Saved data entries:
========

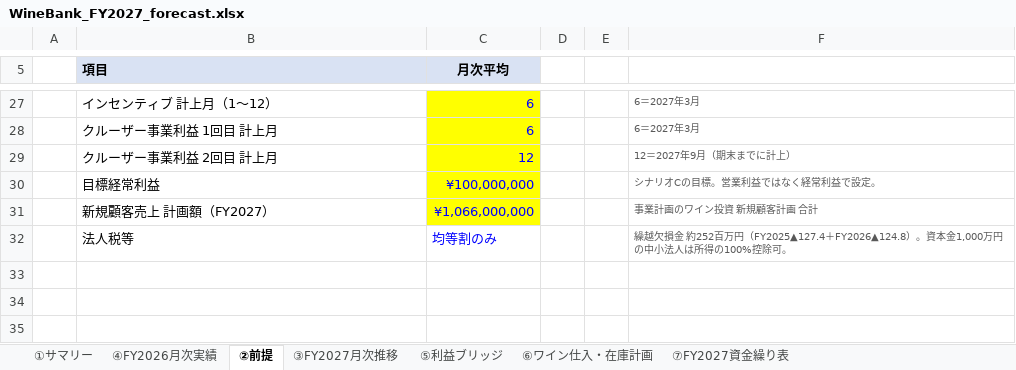
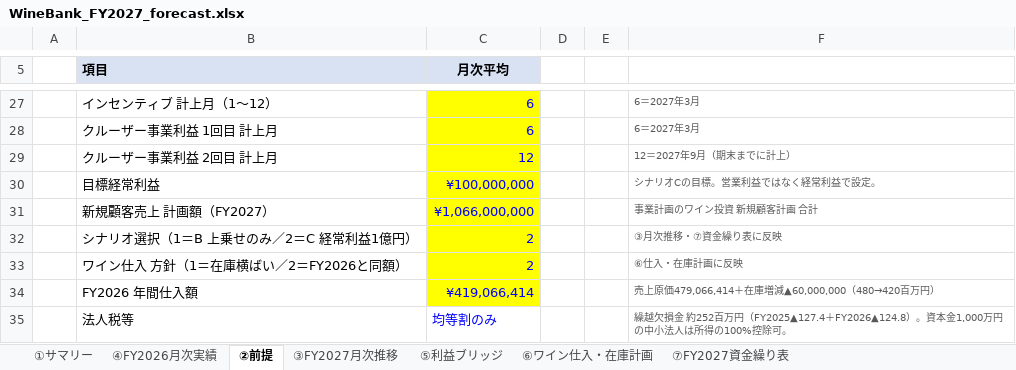
Before and after one commit to nakano-winebank/wine-auction, an Excel workbook: out/WineBank_FY2027_forecast.xlsx, sheet ②前提, drawn as a sheet; only a part is shown, gaps mark what is left out; values as stored, in another font and other column widths than the file's, no borders; the diff names each change by its address in the sheet, - before the commit and + after, or states it on an @@ line.

Commit message:
FY2027 CFを経常利益1億円シナリオ・期首現預金3,000万円で再構築
- ⑦期首現預金を30,000,000円に設定。2026/09末のみずほ銀行200百万円
  返済後のキャッシュポジション。これに伴い在庫販売代金の回収と
  みずほ返済はFY2027の資金繰りから除外（2026/09末までに完了済み）
- ②前提にシナリオ選択（1=B上乗せのみ／2=C経常利益1億円）を追加。
  ③月次に追加売上・追加売上総利益の行を新設し、③と⑦が連動
- ②前提にワイン仕入方針（1=在庫横ばい／2=FY2026と同額419,066,414円）
  を追加。⑥に通常仕入の行を新設
- ⑦の感応度を4ケースに差し替え（仕入方針・一時収益・売上未達）

シナリオC・仕入FY2026同額では2026/11に資金ショート、期末▲38.7百万円、
必要調達額93.5百万円。仕入を在庫横ばいにすると期末+130.0百万円。

数式1,082本、エラー0で再計算検証済み。

```diff
--- a/out/WineBank_FY2027_forecast.xlsx (sheet ②前提)
+++ b/out/WineBank_FY2027_forecast.xlsx (sheet ②前提)
+row 32:  | シナリオ選択（1＝B 上乗せのみ／2＝C 経常利益1億円） | 2 |  |  | ③月次推移・⑦資金繰り表に反映
+row 33:  | ワイン仕入 方針（1＝在庫横ばい／2＝FY2026と同額） | 2 |  |  | ⑥仕入・在庫計画に反映
+row 34:  | FY2026 年間仕入額 | ¥419,066,414 |  |  | 売上原価479,066,414＋在庫増減▲60,000,000（480→420百万円）
```
Also changed, not shown: sheet ⑦FY2027資金繰り表, sheet ③FY2027月次推移, sheet ⑥ワイン仕入・在庫計画, formulas that keep their value, charts or pictures, 2 other files.
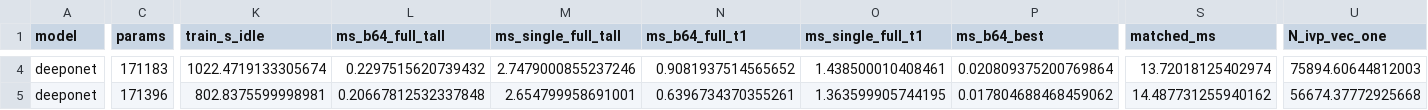
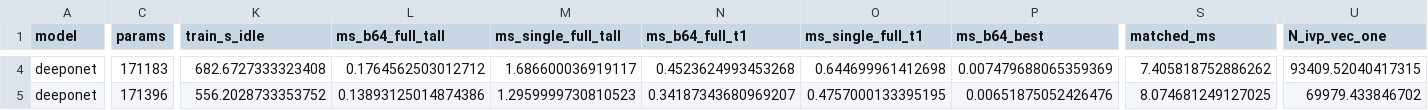
Before and after one commit to StillRAINing/DeepONet-Project, a CSV file: results/benchmark.csv, drawn as a sheet; only a part is shown, gaps mark what is left out; the diff covers the shown part only; the diff names each change by its address in the sheet, - before the commit and + after, or states it on an @@ line.

```diff
--- a/results/benchmark.csv
+++ b/results/benchmark.csv
-K4 (train_s_idle): 1022.4719133305674
+K4 (train_s_idle): 682.6727333323408
-L4 (ms_b64_full_tall): 0.2297515620739432
+L4 (ms_b64_full_tall): 0.1764562503012712
-M4 (ms_single_full_tall): 2.7479000855237246
+M4 (ms_single_full_tall): 1.686600036919117
-N4 (ms_b64_full_t1): 0.9081937514565652
+N4 (ms_b64_full_t1): 0.4523624993453268
-O4 (ms_single_full_t1): 1.438500010408461
+O4 (ms_single_full_t1): 0.644699961412698
-P4 (ms_b64_best): 0.020809375200769864
+P4 (ms_b64_best): 0.007479688065359369
-S4 (matched_ms): 13.72018125402974
+S4 (matched_ms): 7.405818752886262
-U4 (N_ivp_vec_one): 75894.60644812003
+U4 (N_ivp_vec_one): 93409.52040417315
-K5 (train_s_idle): 802.8375599998981
+K5 (train_s_idle): 556.2028733353752
-L5 (ms_b64_full_tall): 0.20667812532337848
+L5 (ms_b64_full_tall): 0.13893125014874386
-M5 (ms_single_full_tall): 2.654799958691001
+M5 (ms_single_full_tall): 1.2959999730810523
-N5 (ms_b64_full_t1): 0.6396734370355261
+N5 (ms_b64_full_t1): 0.34187343680969207
-O5 (ms_single_full_t1): 1.363599905744195
+O5 (ms_single_full_t1): 0.4757000133395195
-P5 (ms_b64_best): 0.017804688468459062
+P5 (ms_b64_best): 0.00651875052426476
-S5 (matched_ms): 14.487731255940162
+S5 (matched_ms): 8.074681249127025
-U5 (N_ivp_vec_one): 56674.37772925668
+U5 (N_ivp_vec_one): 69979.433846702
```
Also changed, not shown: 52 edited cells elsewhere in this file, 10 other files.
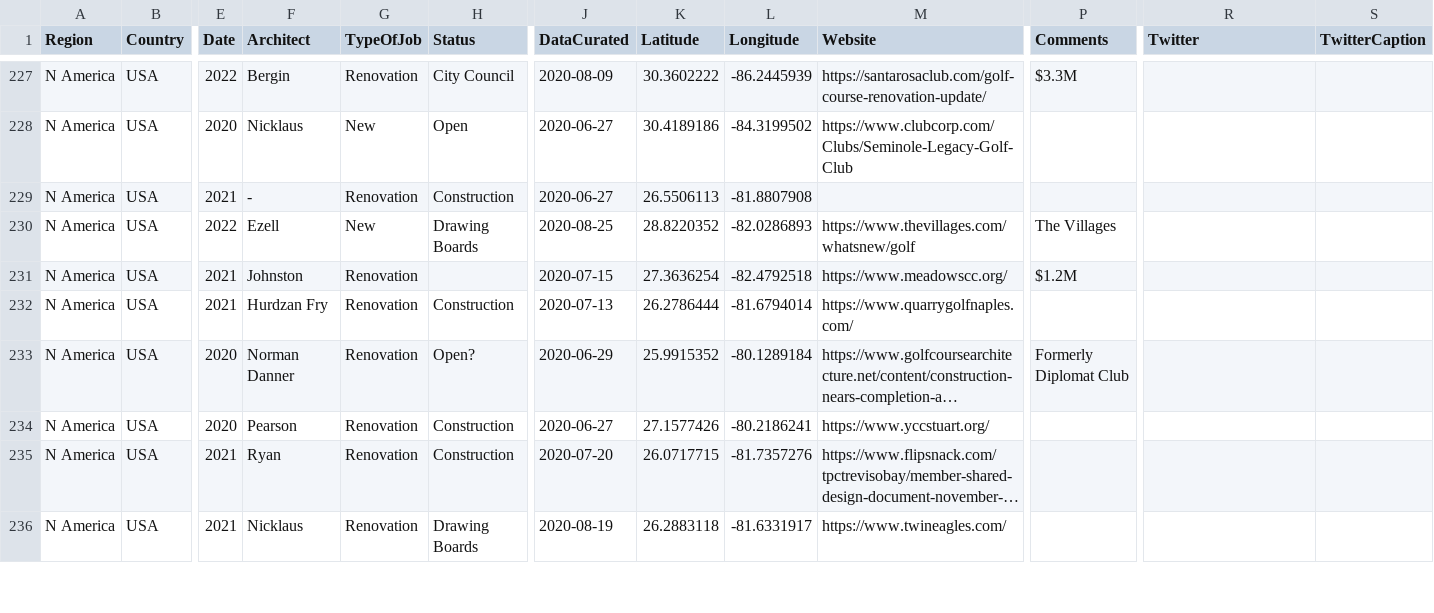
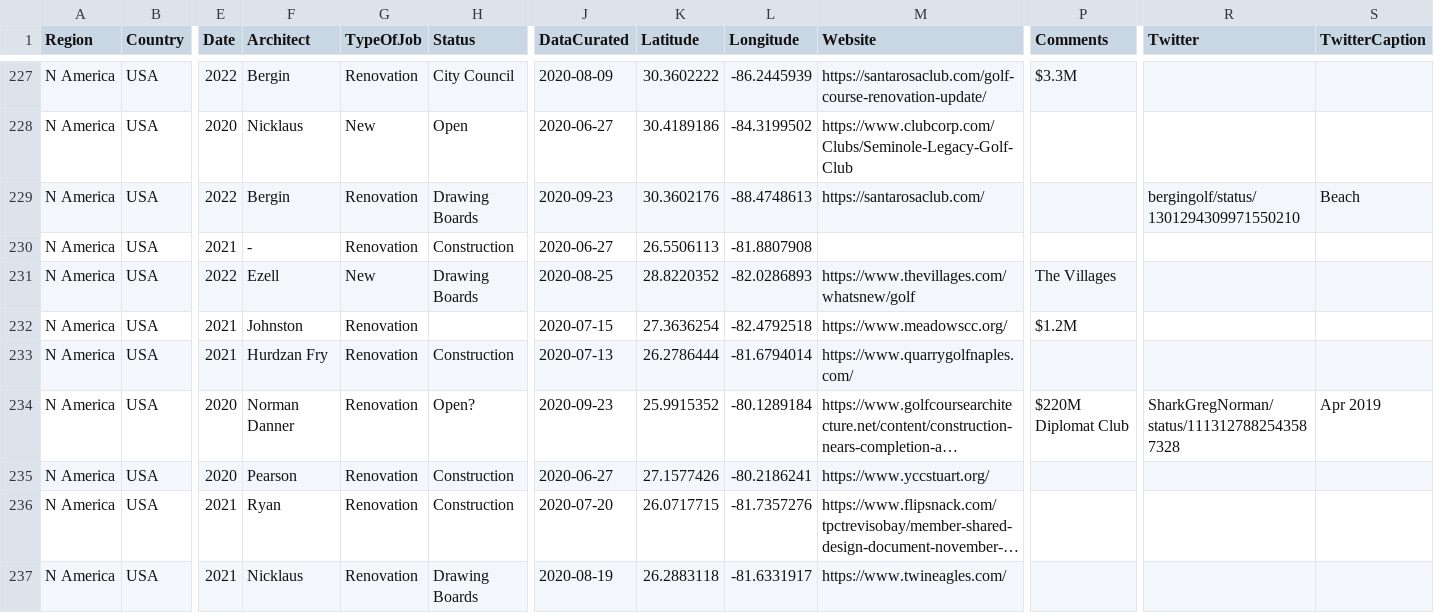
Before and after one commit to thomasvbrown/fescue.github.io, a CSV file: _data/allGolf.csv, drawn as a sheet; only a part is shown, gaps mark what is left out; long unchanged cells end in …; addresses are those after the commit; rows hold the shown columns only; the diff covers the shown part only; the diff names each change by its address in the sheet, - before the commit and + after, or states it on an @@ line.

```diff
--- a/_data/allGolf.csv
+++ b/_data/allGolf.csv
+row 229: N America | USA | 2022 | Bergin | Renovation | Drawing Boards | 2020-09-23 | 30.3602176 | -88.4748613 | https://santarosaclub.com/ |  | bergingolf/status/1301294309971550210 | Beach
-J234 (DataCurated): 2020-06-29
+J234 (DataCurated): 2020-09-23
-P234 (Comments): Formerly Diplomat Club
+P234 (Comments): $220M Diplomat Club
-R234 (Twitter): (empty)
+R234 (Twitter): SharkGregNorman/status/1113127882543587328
-S234 (TwitterCaption): (empty)
+S234 (TwitterCaption): Apr 2019
```
Also changed, not shown: 3 added rows and 54 edited cells elsewhere in this file.
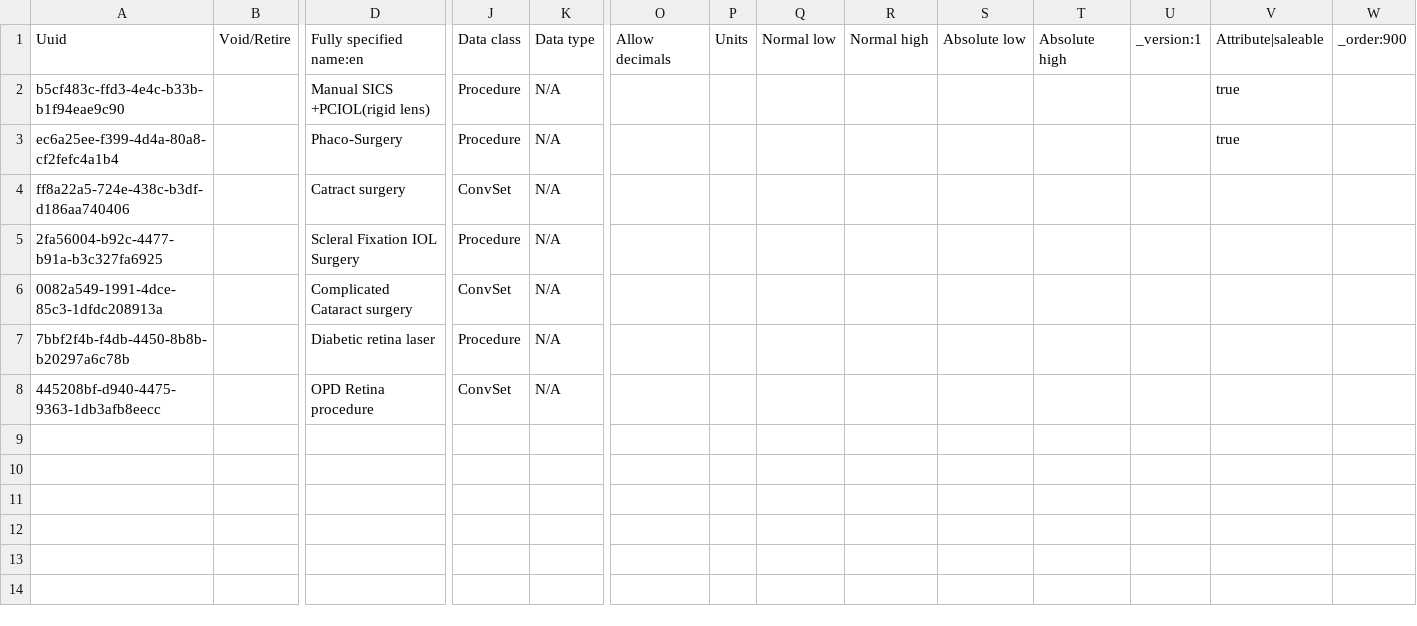
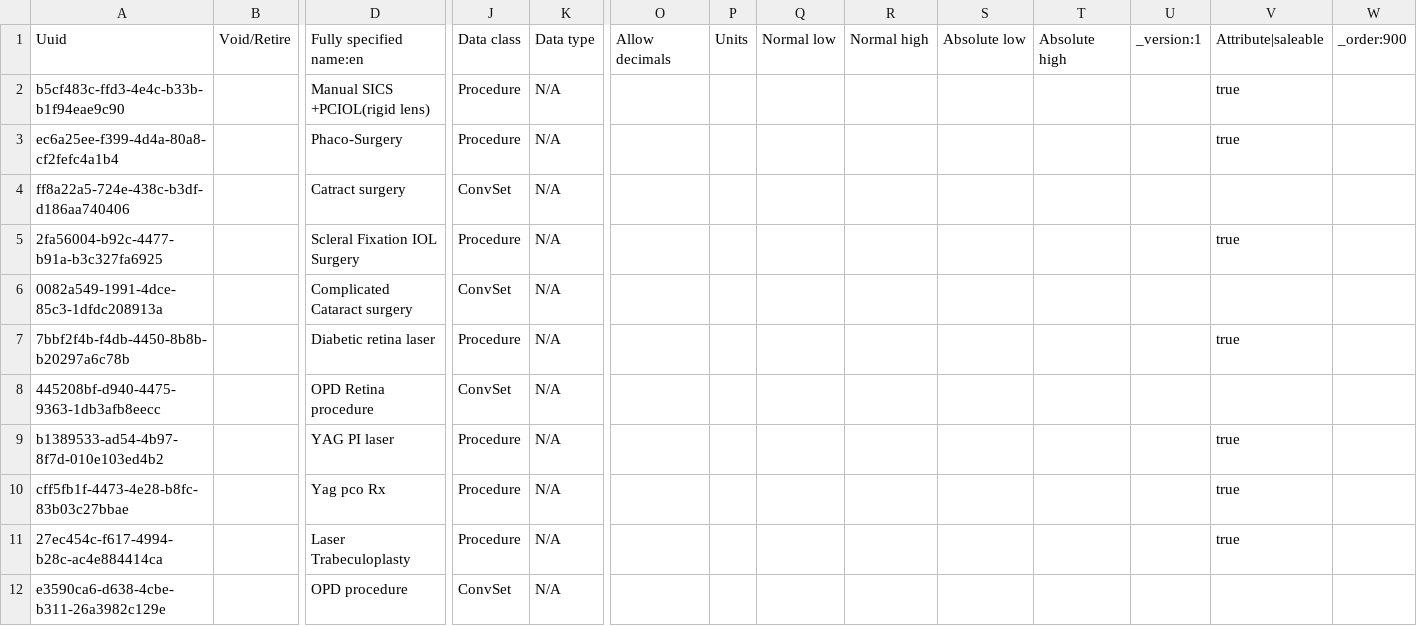
Before and after one commit to PiusKariuki/Bdsec-metadata, a CSV file: configuration/concepts/ophthalmic_procecedures.csv, drawn as a sheet; only a part is shown, gaps mark what is left out; rows hold the shown columns only; the diff names each change by its address in the sheet, - before the commit and + after, or states it on an @@ line.

Commit message:
chore: added the  "OPD procedure" category

```diff
--- a/configuration/concepts/ophthalmic_procecedures.csv
+++ b/configuration/concepts/ophthalmic_procecedures.csv
-V5: (empty)
+V5: true
-V7: (empty)
+V7: true
+row 9: b1389533-ad54-4b97-8f7d-010e103ed4b2 |  | YAG PI laser | Procedure | N/A |  |  |  |  |  |  |  | true
+row 10: cff5fb1f-4473-4e28-b8fc-83b03c27bbae |  | Yag pco Rx | Procedure | N/A |  |  |  |  |  |  |  | true
+row 11: 27ec454c-f617-4994-b28c-ac4e884414ca |  | Laser Trabeculoplasty | Procedure | N/A |  |  |  |  |  |  |  | true
+row 12: e3590ca6-d638-4cbe-b311-26a3982c129e |  | OPD procedure | ConvSet | N/A
```
Also changed, not shown: configuration/concepts/opthlamic_concept_set.csv, configuration/conceptsets/procedure_orders_bdsec_set.csv.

========

Exercise instructions
The expected answer is a copy of each line in the records that holds the word "DataCurated".

Solution
-J234 (DataCurated): 2020-06-29
+J234 (DataCurated): 2020-09-23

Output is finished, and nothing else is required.